“These apparently contradictory findings really are not, but reflect how the Arab world is coping with globalization and still grappling to preserve local culture,” said Everette E. Dennis, dean and CEO of Northwestern University in Qatar.
“Understanding cultural attitudes around entertainment is as important to industry leaders and policymakers as viewership and other audience figures,” said Dennis. “This research provides a base of knowledge for executives across all sectors, including entertainment, sport, and children’s programming.”
A vast majority of adults believe entertainment content should be more regulated for romantic content (69%) and violence (74%). Sixty-eight percent believe films or other entertainment programs should be banned altogether if they are found offensive.
The survey also showed that nearly half of women in the Arab world ‘binge-watch’ TV series (49%), whether online or on television (where ‘binge-watching’ is classified as viewing two or more episodes of a series in the same sitting). Only 31 percent of men surveyed do the same.
“This study is the first of its kind in our region and we believe that the findings will be of great benefit to all sectors of the entertainment industry, from both a commercial and cultural standpoint,” said Abdulaziz Al-Khater, CEO of Doha Film Institute.
“What we see from these numbers is a growing demand for locally generated entertainment.
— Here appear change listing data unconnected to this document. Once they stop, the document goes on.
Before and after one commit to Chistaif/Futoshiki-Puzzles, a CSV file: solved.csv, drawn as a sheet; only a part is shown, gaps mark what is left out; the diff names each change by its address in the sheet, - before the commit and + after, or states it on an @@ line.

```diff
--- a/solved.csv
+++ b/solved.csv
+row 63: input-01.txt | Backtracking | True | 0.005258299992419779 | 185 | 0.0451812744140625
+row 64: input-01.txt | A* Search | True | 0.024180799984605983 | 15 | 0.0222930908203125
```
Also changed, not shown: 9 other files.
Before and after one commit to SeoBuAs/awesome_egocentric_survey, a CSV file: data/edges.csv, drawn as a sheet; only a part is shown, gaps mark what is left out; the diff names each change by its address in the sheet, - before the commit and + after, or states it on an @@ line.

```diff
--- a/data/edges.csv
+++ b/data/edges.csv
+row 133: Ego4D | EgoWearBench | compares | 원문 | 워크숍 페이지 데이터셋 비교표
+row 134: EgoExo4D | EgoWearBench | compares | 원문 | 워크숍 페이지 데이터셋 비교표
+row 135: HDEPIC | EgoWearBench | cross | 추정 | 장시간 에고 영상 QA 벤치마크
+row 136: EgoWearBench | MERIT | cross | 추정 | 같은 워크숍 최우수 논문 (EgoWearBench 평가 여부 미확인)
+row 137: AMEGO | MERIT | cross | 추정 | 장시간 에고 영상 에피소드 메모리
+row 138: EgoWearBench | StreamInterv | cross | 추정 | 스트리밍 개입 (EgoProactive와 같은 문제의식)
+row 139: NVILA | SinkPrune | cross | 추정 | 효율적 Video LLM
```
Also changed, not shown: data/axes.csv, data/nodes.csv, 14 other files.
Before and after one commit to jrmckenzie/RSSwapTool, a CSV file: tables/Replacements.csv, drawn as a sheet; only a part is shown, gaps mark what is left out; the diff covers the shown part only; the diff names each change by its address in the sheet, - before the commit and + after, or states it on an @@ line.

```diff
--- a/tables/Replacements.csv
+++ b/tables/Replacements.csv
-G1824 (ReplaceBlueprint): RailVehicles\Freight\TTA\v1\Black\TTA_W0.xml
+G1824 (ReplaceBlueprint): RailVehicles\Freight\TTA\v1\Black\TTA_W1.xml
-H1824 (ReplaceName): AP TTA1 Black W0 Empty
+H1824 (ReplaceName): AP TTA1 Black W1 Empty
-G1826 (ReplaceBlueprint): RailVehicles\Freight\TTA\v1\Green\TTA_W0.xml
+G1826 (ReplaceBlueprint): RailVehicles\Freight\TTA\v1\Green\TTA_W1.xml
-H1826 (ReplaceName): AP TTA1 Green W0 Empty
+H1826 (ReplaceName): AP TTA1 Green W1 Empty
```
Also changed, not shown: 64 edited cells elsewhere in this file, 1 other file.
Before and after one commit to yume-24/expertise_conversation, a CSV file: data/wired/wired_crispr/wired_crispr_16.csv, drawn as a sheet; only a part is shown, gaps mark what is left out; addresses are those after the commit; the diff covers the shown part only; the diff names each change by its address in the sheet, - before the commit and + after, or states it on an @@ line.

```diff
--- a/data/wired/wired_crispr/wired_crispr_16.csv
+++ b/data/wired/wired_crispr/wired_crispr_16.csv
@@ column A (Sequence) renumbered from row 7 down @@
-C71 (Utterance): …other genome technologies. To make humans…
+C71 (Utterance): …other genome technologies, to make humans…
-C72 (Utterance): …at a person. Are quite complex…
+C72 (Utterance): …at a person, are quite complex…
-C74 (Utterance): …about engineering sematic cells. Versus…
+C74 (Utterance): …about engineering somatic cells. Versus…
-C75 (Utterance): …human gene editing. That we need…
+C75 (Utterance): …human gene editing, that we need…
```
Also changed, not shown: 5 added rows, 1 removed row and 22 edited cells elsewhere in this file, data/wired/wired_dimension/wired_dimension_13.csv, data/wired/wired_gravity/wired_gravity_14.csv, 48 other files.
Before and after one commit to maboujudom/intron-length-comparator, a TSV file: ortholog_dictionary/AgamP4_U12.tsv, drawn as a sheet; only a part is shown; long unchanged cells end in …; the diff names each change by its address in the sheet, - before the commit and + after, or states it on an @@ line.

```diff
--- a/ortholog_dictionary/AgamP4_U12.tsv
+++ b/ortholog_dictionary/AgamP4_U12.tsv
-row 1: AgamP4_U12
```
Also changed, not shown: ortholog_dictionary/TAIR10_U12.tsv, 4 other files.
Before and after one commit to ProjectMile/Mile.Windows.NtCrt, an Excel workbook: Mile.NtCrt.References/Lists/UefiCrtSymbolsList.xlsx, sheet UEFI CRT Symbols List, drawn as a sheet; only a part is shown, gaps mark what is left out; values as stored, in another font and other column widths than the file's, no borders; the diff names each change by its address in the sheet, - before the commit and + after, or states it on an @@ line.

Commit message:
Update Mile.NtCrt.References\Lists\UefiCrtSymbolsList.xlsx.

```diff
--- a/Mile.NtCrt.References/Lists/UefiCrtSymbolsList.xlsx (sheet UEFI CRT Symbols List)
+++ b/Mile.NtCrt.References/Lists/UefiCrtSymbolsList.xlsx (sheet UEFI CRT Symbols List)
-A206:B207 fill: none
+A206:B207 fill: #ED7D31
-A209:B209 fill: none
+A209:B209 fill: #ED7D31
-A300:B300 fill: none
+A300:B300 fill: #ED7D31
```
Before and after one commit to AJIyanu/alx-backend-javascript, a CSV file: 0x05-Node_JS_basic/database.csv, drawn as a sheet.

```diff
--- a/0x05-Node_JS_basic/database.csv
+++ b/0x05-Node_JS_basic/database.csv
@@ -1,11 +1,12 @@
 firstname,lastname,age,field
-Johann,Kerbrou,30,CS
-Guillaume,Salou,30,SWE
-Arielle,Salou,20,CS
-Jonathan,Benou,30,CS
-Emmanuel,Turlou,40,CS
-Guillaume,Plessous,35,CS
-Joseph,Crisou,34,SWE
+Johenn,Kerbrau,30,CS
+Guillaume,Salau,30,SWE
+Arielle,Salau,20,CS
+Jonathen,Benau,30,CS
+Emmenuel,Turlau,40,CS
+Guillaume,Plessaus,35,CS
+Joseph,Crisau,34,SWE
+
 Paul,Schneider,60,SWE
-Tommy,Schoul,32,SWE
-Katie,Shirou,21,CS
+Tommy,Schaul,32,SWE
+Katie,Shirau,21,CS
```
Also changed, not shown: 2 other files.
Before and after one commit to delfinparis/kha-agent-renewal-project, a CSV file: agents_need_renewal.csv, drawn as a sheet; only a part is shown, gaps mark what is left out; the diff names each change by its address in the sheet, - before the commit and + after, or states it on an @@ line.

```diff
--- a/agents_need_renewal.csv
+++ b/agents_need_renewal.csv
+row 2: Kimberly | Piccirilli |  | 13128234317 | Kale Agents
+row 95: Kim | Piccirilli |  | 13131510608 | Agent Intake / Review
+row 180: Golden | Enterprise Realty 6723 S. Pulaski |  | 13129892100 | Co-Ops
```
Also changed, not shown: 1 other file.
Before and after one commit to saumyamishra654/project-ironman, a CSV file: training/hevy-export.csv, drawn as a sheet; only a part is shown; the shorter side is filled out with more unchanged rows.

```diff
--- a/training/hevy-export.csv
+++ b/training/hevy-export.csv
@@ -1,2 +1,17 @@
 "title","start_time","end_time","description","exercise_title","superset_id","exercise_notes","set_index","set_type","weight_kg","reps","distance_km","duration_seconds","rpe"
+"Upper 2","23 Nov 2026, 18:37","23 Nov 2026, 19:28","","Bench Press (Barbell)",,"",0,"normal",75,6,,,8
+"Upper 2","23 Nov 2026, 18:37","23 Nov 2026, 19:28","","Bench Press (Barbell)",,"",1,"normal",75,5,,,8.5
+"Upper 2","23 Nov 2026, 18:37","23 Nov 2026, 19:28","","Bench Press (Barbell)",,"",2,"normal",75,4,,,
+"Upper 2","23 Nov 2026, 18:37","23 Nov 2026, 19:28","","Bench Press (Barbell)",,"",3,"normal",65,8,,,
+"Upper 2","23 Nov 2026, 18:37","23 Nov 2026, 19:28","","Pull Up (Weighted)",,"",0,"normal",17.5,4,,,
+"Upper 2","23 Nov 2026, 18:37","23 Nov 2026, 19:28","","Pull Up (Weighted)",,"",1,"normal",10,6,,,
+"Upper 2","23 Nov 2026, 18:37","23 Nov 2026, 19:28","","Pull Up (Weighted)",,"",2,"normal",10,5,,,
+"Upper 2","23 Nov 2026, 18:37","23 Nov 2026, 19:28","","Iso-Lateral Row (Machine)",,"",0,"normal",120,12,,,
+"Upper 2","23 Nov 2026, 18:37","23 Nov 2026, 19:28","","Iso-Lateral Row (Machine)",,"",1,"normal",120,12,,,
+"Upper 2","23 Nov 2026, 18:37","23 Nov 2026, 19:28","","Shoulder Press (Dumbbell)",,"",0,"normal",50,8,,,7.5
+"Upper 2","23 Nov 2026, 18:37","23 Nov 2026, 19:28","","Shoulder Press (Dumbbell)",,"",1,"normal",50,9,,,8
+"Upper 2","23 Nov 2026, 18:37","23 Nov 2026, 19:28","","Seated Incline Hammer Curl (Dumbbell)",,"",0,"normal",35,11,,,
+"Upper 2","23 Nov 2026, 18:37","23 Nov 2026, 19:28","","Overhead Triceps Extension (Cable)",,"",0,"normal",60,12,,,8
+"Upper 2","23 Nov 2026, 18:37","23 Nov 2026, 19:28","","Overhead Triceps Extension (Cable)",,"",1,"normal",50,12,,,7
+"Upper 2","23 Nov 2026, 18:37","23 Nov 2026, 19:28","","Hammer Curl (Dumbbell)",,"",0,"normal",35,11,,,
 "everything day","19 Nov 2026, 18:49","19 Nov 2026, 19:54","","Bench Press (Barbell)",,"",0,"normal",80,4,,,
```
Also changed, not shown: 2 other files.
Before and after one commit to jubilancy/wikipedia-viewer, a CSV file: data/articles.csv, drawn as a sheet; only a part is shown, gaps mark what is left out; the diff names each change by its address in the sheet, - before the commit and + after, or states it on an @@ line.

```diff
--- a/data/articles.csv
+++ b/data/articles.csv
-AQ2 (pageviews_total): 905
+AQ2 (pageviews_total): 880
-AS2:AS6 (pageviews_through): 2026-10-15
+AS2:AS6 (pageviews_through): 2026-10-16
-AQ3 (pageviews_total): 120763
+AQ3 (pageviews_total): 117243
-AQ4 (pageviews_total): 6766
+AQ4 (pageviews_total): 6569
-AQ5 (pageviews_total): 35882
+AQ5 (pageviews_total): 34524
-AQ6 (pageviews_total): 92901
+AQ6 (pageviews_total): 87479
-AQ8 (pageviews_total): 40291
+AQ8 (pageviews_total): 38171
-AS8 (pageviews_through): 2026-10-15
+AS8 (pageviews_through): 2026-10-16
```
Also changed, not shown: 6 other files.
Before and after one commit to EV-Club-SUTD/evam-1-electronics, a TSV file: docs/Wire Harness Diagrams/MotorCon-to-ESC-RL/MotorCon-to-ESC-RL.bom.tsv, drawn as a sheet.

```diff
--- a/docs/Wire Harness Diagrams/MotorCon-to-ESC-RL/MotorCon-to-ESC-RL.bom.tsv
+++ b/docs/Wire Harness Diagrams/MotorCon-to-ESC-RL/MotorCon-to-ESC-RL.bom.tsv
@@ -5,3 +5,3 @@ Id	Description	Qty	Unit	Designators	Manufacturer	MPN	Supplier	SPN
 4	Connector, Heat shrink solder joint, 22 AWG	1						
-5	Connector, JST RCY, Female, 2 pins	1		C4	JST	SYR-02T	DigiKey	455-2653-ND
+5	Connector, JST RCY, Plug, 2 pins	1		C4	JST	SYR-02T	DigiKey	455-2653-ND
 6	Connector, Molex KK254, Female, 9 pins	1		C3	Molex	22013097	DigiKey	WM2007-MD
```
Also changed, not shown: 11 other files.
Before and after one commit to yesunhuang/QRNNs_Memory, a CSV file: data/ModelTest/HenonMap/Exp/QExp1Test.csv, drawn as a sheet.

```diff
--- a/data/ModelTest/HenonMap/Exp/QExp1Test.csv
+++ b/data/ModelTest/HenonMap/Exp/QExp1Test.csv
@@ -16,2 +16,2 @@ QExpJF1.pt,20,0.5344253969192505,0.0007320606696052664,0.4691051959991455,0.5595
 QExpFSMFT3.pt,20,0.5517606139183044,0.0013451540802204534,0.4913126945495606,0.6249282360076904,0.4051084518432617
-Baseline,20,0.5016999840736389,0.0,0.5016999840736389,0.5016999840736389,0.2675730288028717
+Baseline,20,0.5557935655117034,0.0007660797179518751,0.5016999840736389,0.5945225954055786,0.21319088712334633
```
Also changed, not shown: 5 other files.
The findings reinforce the idea that nurturing a thriving creative industry in our region is vital to enabling the creation of content that accurately reflects Arab culture.”
Northwestern University in Qatar and Doha Film Institute launched the collaborative effort in November. On May 5th, the Qatar-specific findings will be discussed in detail at the Qatar Media Industries Forum, an NU-Q initiative that brings together Qatar’s leading media executives to discuss key issues in Qatari and regional media industries.
This survey, conducted in collaboration with Harris Poll, builds on a similar study focusing on news and information media use in the Arab world, released by NU-Q in the spring of 2013 (menamediasurvey.northwestern.edu).
The survey was conducted from January 27 through February 26, 2014 yielded 6,035 face-to-face interviews with nationally representative samples of adults aged 18 or over from six Arab countries (Qatar, Egypt, Lebanon, Saudi Arabia, Tunisia, and United Arab Emirates). The survey participants answered questions on a wide range of topics, including the role of entertainment media in their lives and related cultural attitudes.
Other findings showed that:
- Saudi Arabia residents are more likely than others to listen to Western music (64%). Internet users in Saudi Arabia are also more likely than others to pay for online content, especially sports (64%).
- Residents of the UAE attend the cinema the most (82%), while those in Tunisia attend the least (15%).
- 58% of adults listed comedy as one of their favorite types of film – more than any other genre.
- 45% of Arabs in the countries surveyed say they watch US films. Thirty-four percent find Hollywood content “harmful to morality” and the same number are of the opinion that Hollywood films do not accurately portray life in the Arab world (35%).
- 65% of adults in all countries believe government oversight helps produce higher quality entertainment.
A more detailed summary of the methodology, sample and weighting can be found at mideastmedia.org.